#### Instructions to follow:
Would it be possible to quote, exactly and in full, the lines from the one with "Page: http://localhost/jwbook/time.jsp" through the end of the entries below?

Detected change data
# # # # #

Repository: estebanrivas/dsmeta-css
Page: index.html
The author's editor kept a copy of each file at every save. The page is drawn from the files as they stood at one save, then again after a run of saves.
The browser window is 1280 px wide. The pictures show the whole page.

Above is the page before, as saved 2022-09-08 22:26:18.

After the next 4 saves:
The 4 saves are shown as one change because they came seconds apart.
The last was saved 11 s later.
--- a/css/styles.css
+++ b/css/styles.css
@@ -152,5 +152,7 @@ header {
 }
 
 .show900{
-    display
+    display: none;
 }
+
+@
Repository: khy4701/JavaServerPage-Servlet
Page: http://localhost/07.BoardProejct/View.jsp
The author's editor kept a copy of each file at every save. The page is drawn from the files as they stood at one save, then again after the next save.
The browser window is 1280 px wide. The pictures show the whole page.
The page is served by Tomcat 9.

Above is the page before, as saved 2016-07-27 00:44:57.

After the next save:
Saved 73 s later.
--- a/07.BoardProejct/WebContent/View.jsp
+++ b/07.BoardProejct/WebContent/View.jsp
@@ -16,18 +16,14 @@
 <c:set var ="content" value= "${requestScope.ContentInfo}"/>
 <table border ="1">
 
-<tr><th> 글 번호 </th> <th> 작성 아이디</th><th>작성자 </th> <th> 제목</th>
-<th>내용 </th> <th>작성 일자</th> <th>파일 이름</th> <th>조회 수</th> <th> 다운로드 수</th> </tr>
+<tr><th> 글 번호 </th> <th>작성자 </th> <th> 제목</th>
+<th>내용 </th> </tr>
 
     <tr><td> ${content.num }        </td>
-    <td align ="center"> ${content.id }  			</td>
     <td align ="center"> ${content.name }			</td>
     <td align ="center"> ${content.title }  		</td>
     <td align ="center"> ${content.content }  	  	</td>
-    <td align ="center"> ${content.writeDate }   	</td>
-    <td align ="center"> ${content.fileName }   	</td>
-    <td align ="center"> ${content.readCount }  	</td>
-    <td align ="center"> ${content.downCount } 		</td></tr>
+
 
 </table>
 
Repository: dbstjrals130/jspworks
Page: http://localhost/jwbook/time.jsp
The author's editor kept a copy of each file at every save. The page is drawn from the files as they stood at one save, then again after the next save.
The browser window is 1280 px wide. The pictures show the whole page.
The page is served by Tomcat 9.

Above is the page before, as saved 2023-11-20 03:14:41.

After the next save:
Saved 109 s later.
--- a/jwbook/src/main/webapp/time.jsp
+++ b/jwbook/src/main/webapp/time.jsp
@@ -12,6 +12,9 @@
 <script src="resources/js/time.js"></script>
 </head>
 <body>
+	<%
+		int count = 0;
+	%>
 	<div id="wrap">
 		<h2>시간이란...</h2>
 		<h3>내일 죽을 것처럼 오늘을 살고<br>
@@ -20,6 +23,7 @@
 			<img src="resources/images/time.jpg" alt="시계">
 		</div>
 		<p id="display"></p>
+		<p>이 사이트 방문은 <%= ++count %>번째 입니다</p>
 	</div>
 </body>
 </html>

# # # # #

#### Completed exercise:
Page: http://localhost/jwbook/time.jsp
The author's editor kept a copy of each file at every save. The page is drawn from the files as they stood at one save, then again after the next save.
The browser window is 1280 px wide. The pictures show the whole page.
The page is served by Tomcat 9.

Above is the page before, as saved 2023-11-20 03:14:41.

After the next save:
Saved 109 s later.
--- a/jwbook/src/main/webapp/time.jsp
+++ b/jwbook/src/main/webapp/time.jsp
@@ -12,6 +12,9 @@
 <script src="resources/js/time.js"></script>
 </head>
 <body>
+	<%
+		int count = 0;
+	%>
 	<div id="wrap">
 		<h2>시간이란...</h2>
 		<h3>내일 죽을 것처럼 오늘을 살고<br>
@@ -20,6 +23,7 @@
 			<img src="resources/images/time.jpg" alt="시계">
 		</div>
 		<p id="display"></p>
+		<p>이 사이트 방문은 <%= ++count %>번째 입니다</p>
 	</div>
 </body>
 </html>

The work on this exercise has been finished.